Kelly said the park is planning to have the Island Explorer bus, which transports visitors in and around the park on the Schoodic Peninsula, run every half-hour instead of every hour.
There will be more park rangers, he said, as well as more maintenance and resource management personnel.
The park service also is in the midst of preparing a transportation plan to handle larger crowds on the Schoodic Peninsula and the increasing number of visitors to Acadia National Park on Mount Desert Island.
Cheryl Brackett, president of the Schoodic Chamber of Commerce, said the number of increased visitors is difficult to gauge because of the curtailed inaugural season in 2015.
She did say that she and her husband, Ed Brackett, saw an increase in bicycle rentals. They rent kayaks and bicycles through their SeaScape Kayaking business in Winter Harbor and offer kayaking tours as well.
“They did say they were here for the campground,” said Brackett of the rental customers.
At one time, the Schoodic Peninsula had Oceanwood Campground in Birch Harbor village, but that closed many years ago.
“We found that people in recreational vehicles like to eat out a lot while tenters are more self-sufficient,” Brackett said.
She said campers who stay for one week are likely to try all of the restaurants and then branch out off the Peninsula.
“Also, day-trippers are more likely to use emergency medical technician services than overnighters because they are more likely to be biking and hiking,” Brackett said.
“There is so much to offer here,” she said. “This is the Maine people want to see. They want our uncrowded, unspoiled area.”
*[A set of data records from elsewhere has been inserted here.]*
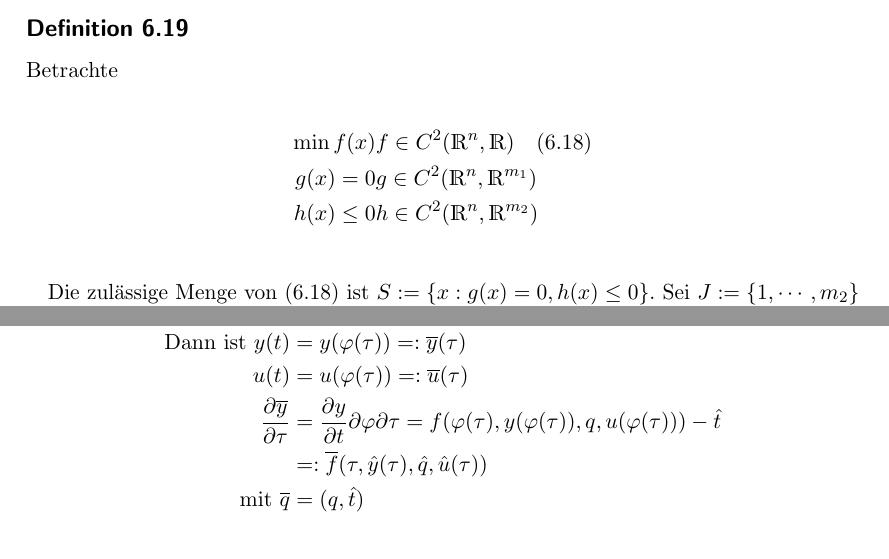
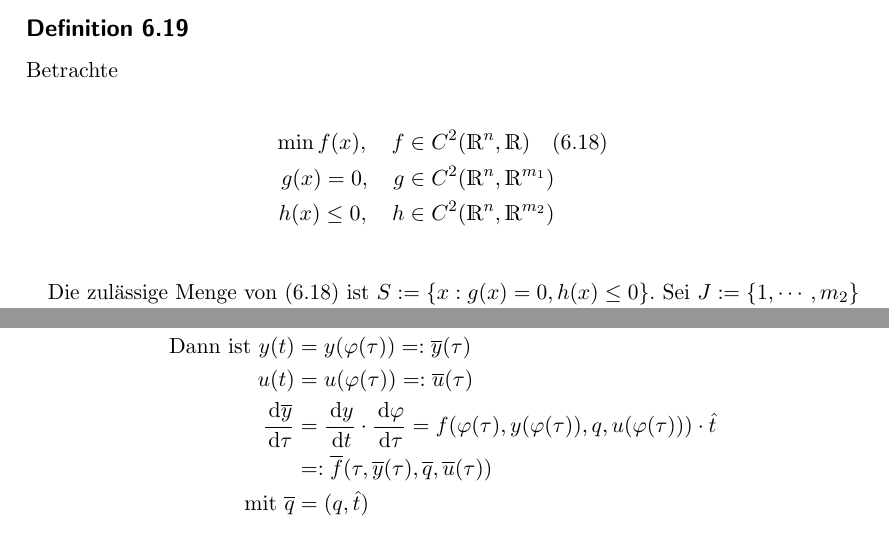
Before and after one commit to abrock/Optimierung, a LaTeX thesis (mitschrift.tex, which reads kapitel6.tex, kapitel8.tex): two parts of pages 76 and 96 of 140, joined at a grey line, cut so that both start at the same text. Compiled offline with pdfLaTeX.

Commit message:
Verbesserungen

```diff
--- a/kapitel6.tex
+++ b/kapitel6.tex
@@ -284,9 +284,9 @@ ist regulär weil $\nabla_x g(x^*, 0)$ vollen Rang hat und $\nabla_{xx}^2 L(x,\l
 Betrachte
 
 \begin{align*}
-\min f(x) & f \in C^2(\R^n, \R) \quad (6.18)\\
-g(x)=0 & g \in C^2(\R^n, \R^{m_1}) \\
-h(x) \leq 0 & h \in C^2(\R^n, \R^{m_2}) \\
+\min f(x),\quad  f & \in C^2(\R^n, \R) \quad (6.18)\\
+g(x)=0,\quad  g & \in C^2(\R^n, \R^{m_1}) \\
+h(x) \leq 0,\quad  h & \in C^2(\R^n, \R^{m_2}) \\
 \end{align*}
 
 Die zulässige Menge von (6.18) ist $S := \{x: g(x)=0, h(x) \leq 0 \}$. Sei $J := \{1,\cdots,m_2\}$ die Indexmenge der Ungleichungen. Sei $x \in S$. Die Indexmenge der aktiven Ungleichungen ist $I(x) = \{i\in J : h_i(x) = 0\}$. Die Indexmenge der inaktiven Ungleichungen ist $I^\perp (x) = \{ i \in J: h_i(x) < 0$. $x^*$ ist regulär, wenn er die MFCQ oder die LICQ erfüllt.
--- a/kapitel8.tex
+++ b/kapitel8.tex
@@ -140,11 +140,11 @@ Definiere normierte Zeit
 \tau &\in [0,1] \\
 t &= t_0 + \tau (\tend-t_0) = \phi(\tau) \\
 \dd t &= (\tend -t_0) \dd \tau =: \hat t \dd \tau \\
-\text{also } \frac{\partial y}{\partial \tau} &= \tend - t_0 = \hat t \\
+\text{also } \frac{\dd \phi}{\dd \tau} &= \tend - t_0 = \hat t \\
 \text{Dann ist } y(t) &= y(\phi(\tau)) =: \ov y(\tau)  \\
 u(t) &= u(\phi(\tau)) =: \ov u(\tau) \\
-\frac{\partial \ov y}{\partial \tau} &= \frac{\partial y}{\partial t}{\partial \phi}{\partial \tau} = f(\phi(\tau), y(\phi(\tau)), q, u(\phi(\tau)))- \hat t \\
-&=: \ov f(\tau, \hat y(\tau), \hat q, \hat u(\tau)) \\
+\frac{\dd \ov y}{\dd \tau} &= \frac{\dd y}{\dd t} \cdot \frac{\dd \phi}{\dd \tau} = f(\phi(\tau), y(\phi(\tau)), q, u(\phi(\tau))) \cdot \hat t \\
+&=: \ov f(\tau, \ov y(\tau), \ov q, \ov u(\tau)) \\
 \text{mit } \ov q &= (q, \hat t) \\
 \end{align*}
 
```
Also changed, not shown: kapitel5.tex (+1 -1 lines), mitschrift.pdf.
She said a number of local residents are concerned about increased development of the area, worried that it might become like Mount Desert Island.
“If you talk to people in Bar Harbor they never, years ago, envisioned the number of hotels they have today,” Brackett said.
She said the Chamber of Commerce recognizes that visitors need to be informed about the range of activities and businesses on the Schoodic Peninsula.
“It’s finding a balance between tourists and locals,” Brackett said. “The locals have to be able to live their everyday lives.”
There are other more immediate issues as well, she said. There is only one public restroom available in Winter Harbor and the campground has no showers.
Jesse and Sarah Christensen, owners of the popular Pickled Wrinkle pub and restaurant in Birch Harbor, said they saw an increase in customers in the fall once the campground opened.
“We definitely got people from it,” Jesse said. “They talked to the staff, so that’s how we know. We also saw the same pick-ups and campers in the campground and then here.”
He said the pub has been getting busier and busier each year even without the campground.
The Christensens have doubled the size of their kitchen since buying the pub in 2013.
“We have had to hire more people and work on efficiency and add some equipment,” Jesse said.
He said the Pickled Wrinkle prepares a lot of food to go, but there is increased traffic inside as well.
Last summer they added outside seating and will likely add even more this year.
“People always tell us, this is what we were looking for,” Jesse said. “Expansion is inevitable. Growth is inevitable. The area is so undiscovered.”
Kelly, the Acadia National Park Service planner, said the park completed public meetings on its proposed transportation plan last summer and will have a draft plan with proposed alternatives by June.
The purpose of the plan is to determine ways to provide safe and efficient transportation for visitors while protecting park resources.
Visitors travel to the park by private vehicle, tour bus, bicycle, ferry, Island Explorer bus and other modes.
Kelly said a park-wide transportation plan is needed to determine ways to improve safety, reduce congestion and crowding, avoid adverse impacts to park resources and provide visitors with a high quality experience.
“We’re going to have sort of an a-la-carte set of solutions to the problem,” he said. “The reason for that is the diversity of the issues and the diversity of the park.”
Acadia National Park on the Schoodic Peninsula, he said, might have four alternatives for varying locations.
There would be a wider range of alternatives on Mount Desert Island.
“We might have six very different solutions for Cadillac Mountain and maybe three for the Jordan Pond area,” Kelly said.